Return every line of the entries that includes the word "shown".
[[ Material provided, beginning ]]
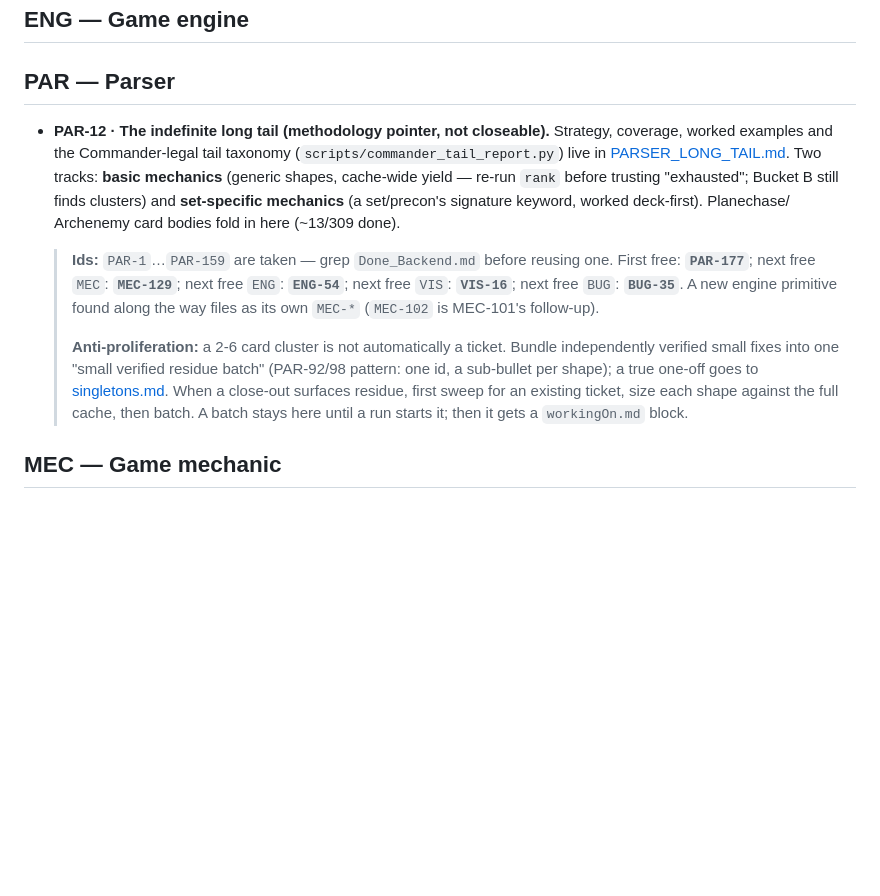
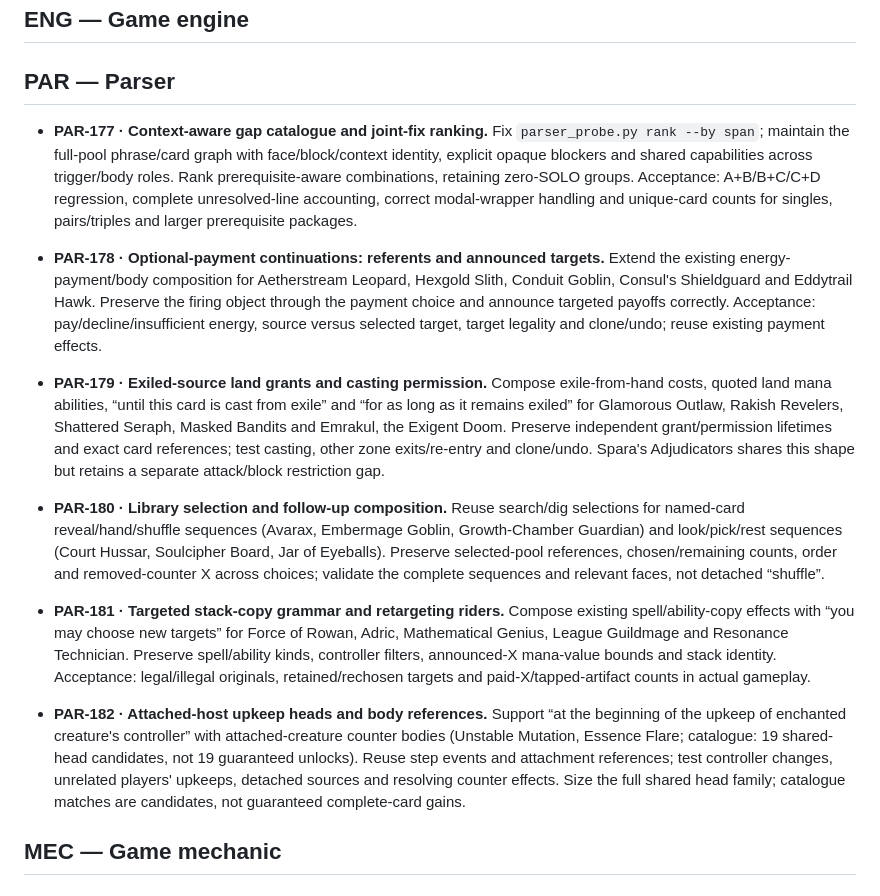
Before and after one commit to BXOrange/MTG_DeckLab, a Markdown page: docs/implementation-state/BACKLOG.md, the part around the change. Rendered like a GitHub page; blank space fills up the shorter version.

Commit message:
Ticket addition

```diff
--- a/docs/implementation-state/BACKLOG.md
+++ b/docs/implementation-state/BACKLOG.md
@@ -35,23 +35,51 @@ are stable; reuse a retired id only for the same subject. Sequencing:
 
 ## PAR — Parser
 
+- **PAR-177 · Context-aware gap catalogue and joint-fix ranking.** Fix
+  `parser_probe.py rank --by span`; maintain the full-pool phrase/card graph
+  with face/block/context identity, explicit opaque blockers and shared
+  capabilities across trigger/body roles. Rank prerequisite-aware combinations,
+  retaining zero-SOLO groups. Acceptance: A+B/B+C/C+D regression, complete
+  unresolved-line accounting, correct modal-wrapper handling and unique-card
+  counts for singles, pairs/triples and larger prerequisite packages.
 
-- **PAR-12 · The indefinite long tail (methodology pointer, not closeable).** Strategy, coverage,
-  worked examples and the Commander-legal tail taxonomy (`scripts/commander_tail_report.py`) live in
-  [PARSER_LONG_TAIL.md](PARSER_LONG_TAIL.md). Two tracks: **basic mechanics** (generic shapes,
-  cache-wide yield — re-run `rank` before trusting "exhausted"; Bucket B still finds clusters) and
-  **set-specific mechanics** (a set/precon's signature keyword, worked deck-first). Planechase/
-  Archenemy card bodies fold in here (~13/309 done).
+- **PAR-178 · Optional-payment continuations: referents and announced targets.**
+  Extend the existing energy-payment/body composition for Aetherstream Leopard,
+  Hexgold Slith, Conduit Goblin, Consul's Shieldguard and Eddytrail Hawk.
+  Preserve the firing object through the payment choice and announce targeted
+  payoffs correctly. Acceptance: pay/decline/insufficient energy, source versus
+  selected target, target legality and clone/undo; reuse existing payment effects.
 
-  > **Ids:** `PAR-1`…`PAR-159` are taken — grep `Done_Backend.md` before reusing one. First free:
-  > **`PAR-177`**; next free `MEC`: **`MEC-129`**; next free `ENG`: **`ENG-54`**; next free `VIS`: **`VIS-16`**; next free `BUG`: **`BUG-35`**. A new engine primitive found along the way files
-  > as its own `MEC-*` (`MEC-102` is MEC-101's follow-up).
-  >
-  > **Anti-proliferation:** a 2-6 card cluster is not automatically a ticket. Bundle independently
-  > verified small fixes into one "small verified residue batch" (PAR-92/98 pattern: one id, a
-  > sub-bullet per shape); a true one-off goes to [singletons.md](singletons.md). When a close-out
-  > surfaces residue, first sweep for an existing ticket, size each shape against the full cache,
-  > then batch. A batch stays here until a run starts it; then it gets a `workingOn.md` block.
+- **PAR-179 · Exiled-source land grants and casting permission.** Compose
+  exile-from-hand costs, quoted land mana abilities, “until this card is cast
+  from exile” and “for as long as it remains exiled” for Glamorous Outlaw,
+  Rakish Revelers, Shattered Seraph, Masked Bandits and Emrakul, the Exigent Doom.
+  Preserve independent grant/permission lifetimes and exact card references;
+  test casting, other zone exits/re-entry and clone/undo. Spara's Adjudicators
+  shares this shape but retains a separate attack/block restriction gap.
+
+- **PAR-180 · Library selection and follow-up composition.** Reuse search/dig
+  selections for named-card reveal/hand/shuffle sequences (Avarax, Embermage
+  Goblin, Growth-Chamber Guardian) and look/pick/rest sequences (Court Hussar,
+  Soulcipher Board, Jar of Eyeballs). Preserve selected-pool references,
+  chosen/remaining counts, order and removed-counter X across choices;
+  validate the complete sequences and relevant faces, not detached “shuffle”.
+
+- **PAR-181 · Targeted stack-copy grammar and retargeting riders.** Compose
+  existing spell/ability-copy effects with “you may choose new targets” for
+  Force of Rowan, Adric, Mathematical Genius, League Guildmage and Resonance
+  Technician. Preserve spell/ability kinds, controller filters, announced-X
+  mana-value bounds and stack identity. Acceptance: legal/illegal originals,
+  retained/rechosen targets and paid-X/tapped-artifact counts in actual gameplay.
+
+- **PAR-182 · Attached-host upkeep heads and body references.** Support
+  “at the beginning of the upkeep of enchanted creature's controller” with
+  attached-creature counter bodies (Unstable Mutation, Essence Flare; catalogue:
+  19 shared-head candidates, not 19 guaranteed unlocks).
+  Reuse step events and attachment references; test controller changes,
+  unrelated players' upkeeps, detached sources and resolving counter effects.
+  Size the full shared head family; catalogue matches are candidates, not
+  guaranteed complete-card gains.
 
 ## MEC — Game mechanic
 
```
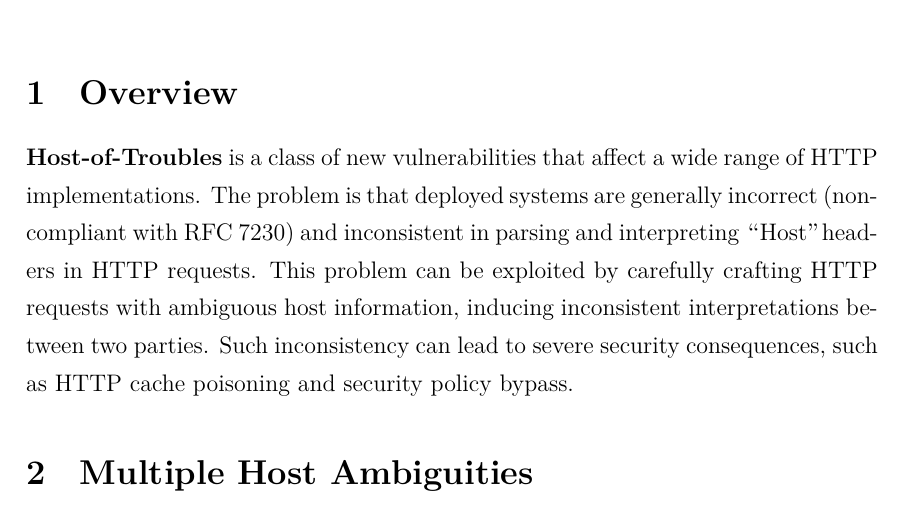
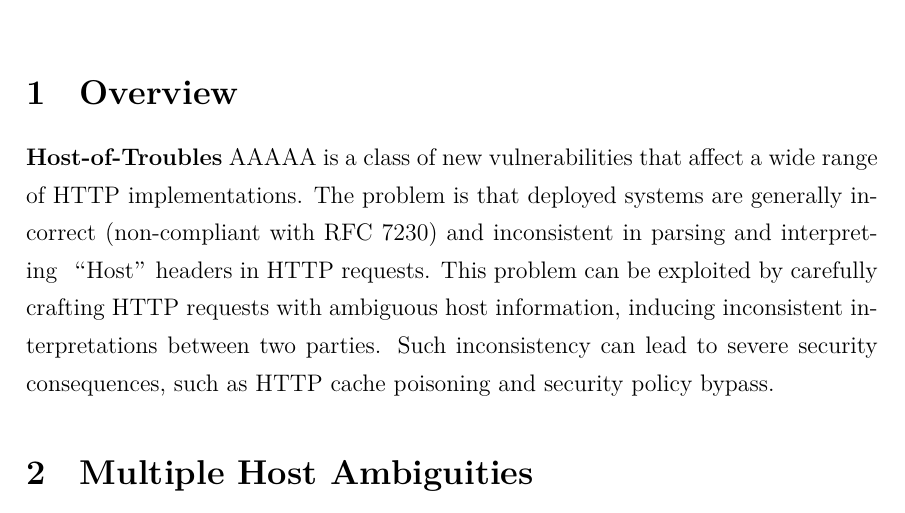
Before and after one commit to GQYYY/Documents, a LaTeX document (Description__Host_of_Troubles/main.tex, which reads Description__Host_of_Troubles/Overview.tex): part of page 3 of 14, cut so that both start at the same text. Compiled offline with XeLaTeX.

Commit message:
modified

```diff
--- a/Description__Host_of_Troubles/Overview.tex
+++ b/Description__Host_of_Troubles/Overview.tex
@@ -1,2 +1,2 @@
 \section{Overview}
-\textbf{Host-of-Troubles} is a class of new vulnerabilities that affect a wide range of HTTP implementations. The problem is that deployed systems are generally incorrect (non-compliant with RFC 7230) and inconsistent in parsing and interpreting “Host” headers in HTTP requests. This problem can be exploited by carefully crafting HTTP requests with ambiguous host information, inducing inconsistent interpretations between two parties. Such inconsistency can lead to severe security consequences, such as HTTP cache poisoning and security policy bypass.
+\textbf{Host-of-Troubles} AAAAA is a class of new vulnerabilities that affect a wide range of HTTP implementations. The problem is that deployed systems are generally incorrect (non-compliant with RFC 7230) and inconsistent in parsing and interpreting “Host” headers in HTTP requests. This problem can be exploited by carefully crafting HTTP requests with ambiguous host information, inducing inconsistent interpretations between two parties. Such inconsistency can lead to severe security consequences, such as HTTP cache poisoning and security policy bypass.
```
Also changed, not shown: Description__Host_of_Troubles/main.pdf.
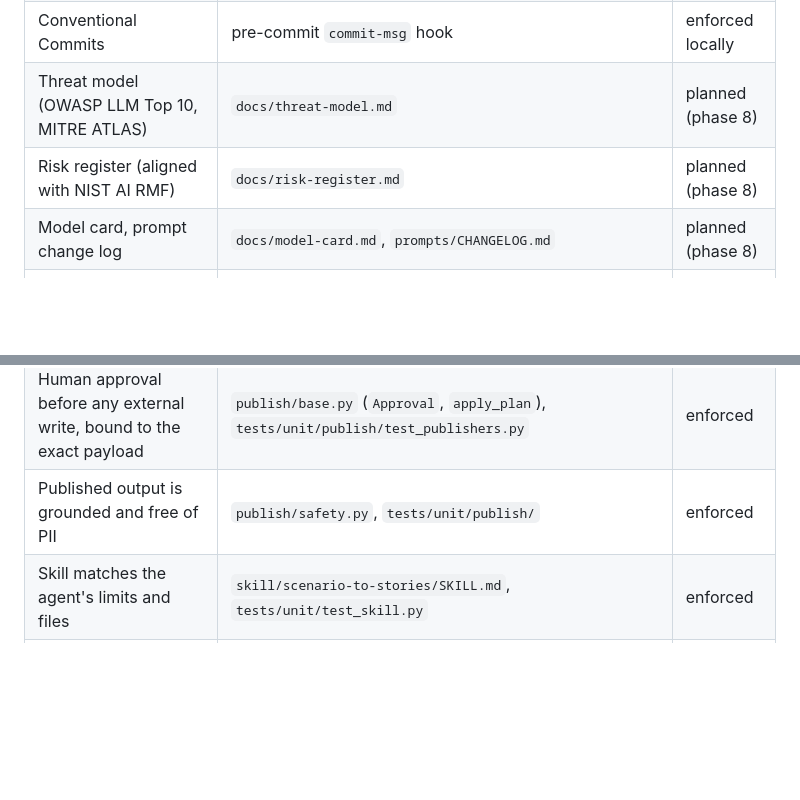
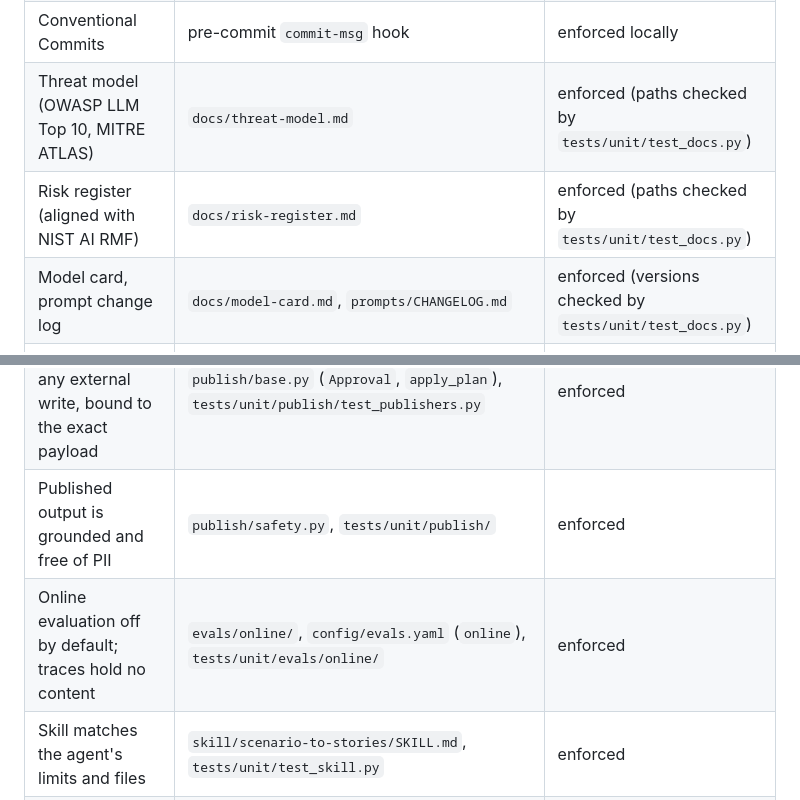
Before and after one commit to Arun2198/User-Story-agent, a Markdown page: STANDARDS.md, 2 parts joined by grey strips. Drawn GitHub-style; blank space fills up the shorter version.

```diff
--- a/STANDARDS.md
+++ b/STANDARDS.md
@@ -26,9 +26,9 @@ phase shown), **manual** (a review step).
 | bandit, pip-audit, gitleaks | CI `security`; pre-commit (gitleaks) | enforced |
 | License check, CycloneDX SBOM | CI `supply-chain` | enforced |
 | Conventional Commits | pre-commit `commit-msg` hook | enforced locally |
-| Threat model (OWASP LLM Top 10, MITRE ATLAS) | `docs/threat-model.md` | planned (phase 8) |
-| Risk register (aligned with NIST AI RMF) | `docs/risk-register.md` | planned (phase 8) |
-| Model card, prompt change log | `docs/model-card.md`, `prompts/CHANGELOG.md` | planned (phase 8) |
+| Threat model (OWASP LLM Top 10, MITRE ATLAS) | `docs/threat-model.md` | enforced (paths checked by `tests/unit/test_docs.py`) |
+| Risk register (aligned with NIST AI RMF) | `docs/risk-register.md` | enforced (paths checked by `tests/unit/test_docs.py`) |
+| Model card, prompt change log | `docs/model-card.md`, `prompts/CHANGELOG.md` | enforced (versions checked by `tests/unit/test_docs.py`) |
 | Memory TTL, deletion, no PII, workspace isolation | `memory/` (`guard.py`, `store.py`), `config/memory.yaml`, memory CLI, `evals/components/memory.py` (hard-fail metrics `pii_persisted`, `cross_workspace_leaks`, `stale_misapplication_rate`) | enforced |
 | Guardrails fail closed, observers fail open | `config/hooks.yaml`, `hooks/registry.py`, `tests/unit/hooks/test_hooks.py` | enforced |
 | Component evals gate regressions | `config/evals.yaml`, `evals/components/`, `tests/unit/evals/` (redaction, injection, scope guard) | enforced |
@@ -38,6 +38,7 @@ phase shown), **manual** (a review step).
 | Publishers: payload snapshot tests per destination | `tests/unit/publish/`, `tests/unit/publish/snapshots/` | enforced |
 | Human approval before any external write, bound to the exact payload | `publish/base.py` (`Approval`, `apply_plan`), `tests/unit/publish/test_publishers.py` | enforced |
 | Published output is grounded and free of PII | `publish/safety.py`, `tests/unit/publish/` | enforced |
+| Online evaluation off by default; traces hold no content | `evals/online/`, `config/evals.yaml` (`online`), `tests/unit/evals/online/` | enforced |
 | Skill matches the agent's limits and files | `skill/scenario-to-stories/SKILL.md`, `tests/unit/test_skill.py` | enforced |
 | Runs can pause and resume from a private checkpoint | `session.py`, `runs/<id>/checkpoint.sqlite` (0600), `tests/unit/test_graph.py` | enforced |
 | Every story grounded and traceable | `guardrails/grounding.py`, `pipeline/requirements.py`, `pipeline/numbers.py`, `GroundingHook`, `tests/unit/pipeline/` | enforced |
```
Also changed, not shown: CHANGELOG.md (+4 -0 lines), README.md (+17 -0 lines).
[[ Material provided, end ]]
Solution →
Also changed, not shown: Description__Host_of_Troubles/main.pdf.
@@ -26,9 +26,9 @@ phase shown), **manual** (a review step).
@@ -38,6 +38,7 @@ phase shown), **manual** (a review step).
Also changed, not shown: CHANGELOG.md (+4 -0 lines), README.md (+17 -0 lines).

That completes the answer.